- **WORK REQUIRED**: Could you find every line in the records below that contains the word "simple" and copy it?

----- INPUT

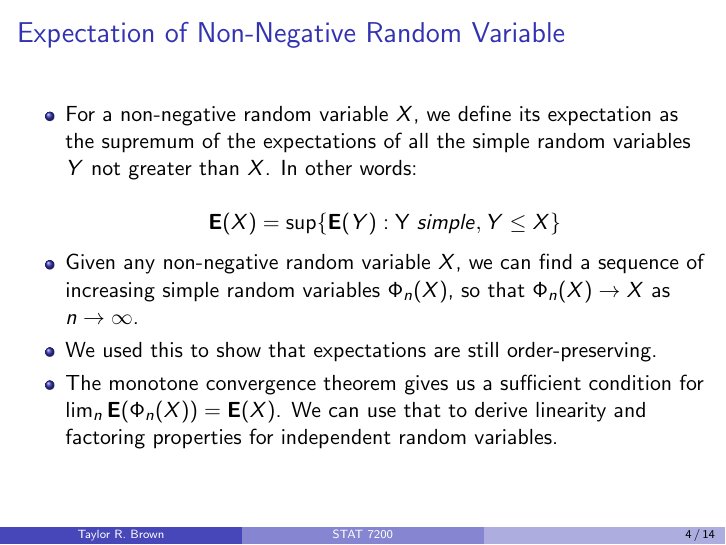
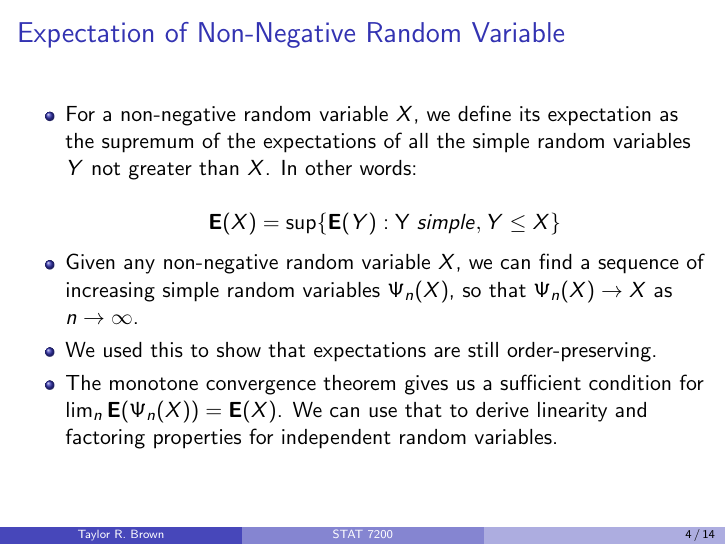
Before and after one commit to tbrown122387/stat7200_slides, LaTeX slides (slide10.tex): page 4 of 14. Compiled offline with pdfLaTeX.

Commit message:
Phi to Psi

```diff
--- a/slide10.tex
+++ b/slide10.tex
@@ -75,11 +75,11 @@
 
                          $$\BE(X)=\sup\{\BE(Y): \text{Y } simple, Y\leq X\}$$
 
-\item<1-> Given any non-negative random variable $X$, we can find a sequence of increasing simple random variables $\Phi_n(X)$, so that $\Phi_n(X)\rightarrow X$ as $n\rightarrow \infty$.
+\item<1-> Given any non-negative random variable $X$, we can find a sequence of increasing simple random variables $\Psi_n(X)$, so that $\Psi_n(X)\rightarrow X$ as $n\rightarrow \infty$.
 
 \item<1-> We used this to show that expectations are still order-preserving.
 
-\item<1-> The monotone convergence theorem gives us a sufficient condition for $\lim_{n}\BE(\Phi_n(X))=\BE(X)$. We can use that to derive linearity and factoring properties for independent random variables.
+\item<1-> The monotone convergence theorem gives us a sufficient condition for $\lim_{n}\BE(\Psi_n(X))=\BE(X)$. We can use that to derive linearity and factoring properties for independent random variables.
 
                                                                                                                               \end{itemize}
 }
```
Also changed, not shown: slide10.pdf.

----------
----- INPUT

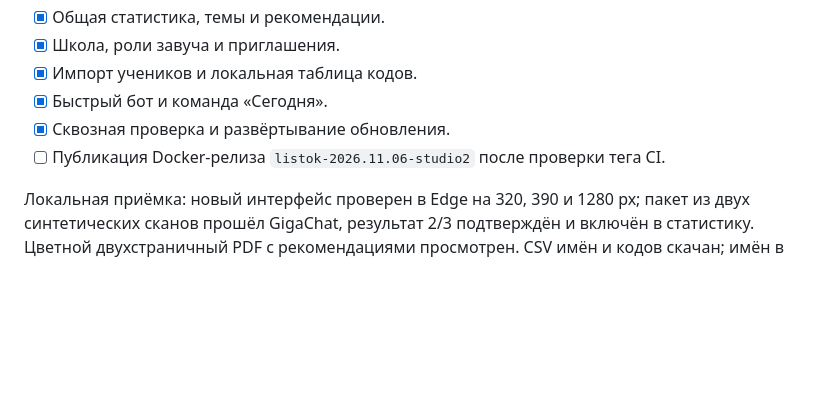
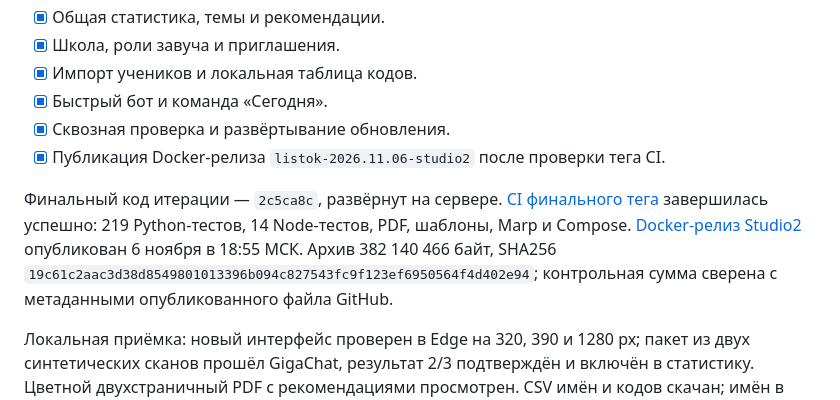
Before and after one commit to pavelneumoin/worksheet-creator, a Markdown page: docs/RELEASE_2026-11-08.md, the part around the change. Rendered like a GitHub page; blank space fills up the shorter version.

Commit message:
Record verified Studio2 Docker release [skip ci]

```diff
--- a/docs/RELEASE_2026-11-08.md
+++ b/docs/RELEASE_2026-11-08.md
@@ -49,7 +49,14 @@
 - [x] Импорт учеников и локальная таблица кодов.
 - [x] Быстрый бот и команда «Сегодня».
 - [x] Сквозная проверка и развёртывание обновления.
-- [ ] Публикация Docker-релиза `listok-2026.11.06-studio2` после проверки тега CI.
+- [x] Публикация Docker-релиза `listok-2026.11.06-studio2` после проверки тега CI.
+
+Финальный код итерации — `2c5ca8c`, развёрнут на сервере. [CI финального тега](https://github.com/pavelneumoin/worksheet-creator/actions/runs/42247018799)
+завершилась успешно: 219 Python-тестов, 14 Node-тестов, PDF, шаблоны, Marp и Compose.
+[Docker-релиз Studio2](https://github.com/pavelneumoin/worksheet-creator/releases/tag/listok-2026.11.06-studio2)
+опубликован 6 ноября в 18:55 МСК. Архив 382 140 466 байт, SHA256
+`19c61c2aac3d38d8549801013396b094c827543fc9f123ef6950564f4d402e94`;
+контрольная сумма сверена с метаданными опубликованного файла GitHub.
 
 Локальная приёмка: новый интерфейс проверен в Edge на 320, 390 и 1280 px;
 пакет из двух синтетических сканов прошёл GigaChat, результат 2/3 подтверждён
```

----------

- **RESULT OF THE TASK**:
                          $$\BE(X)=\sup\{\BE(Y): \text{Y } simple, Y\leq X\}$$
-\item<1-> Given any non-negative random variable $X$, we can find a sequence of increasing simple random variables $\Phi_n(X)$, so that $\Phi_n(X)\rightarrow X$ as $n\rightarrow \infty$.
+\item<1-> Given any non-negative random variable $X$, we can find a sequence of increasing simple random variables $\Psi_n(X)$, so that $\Psi_n(X)\rightarrow X$ as $n\rightarrow \infty$.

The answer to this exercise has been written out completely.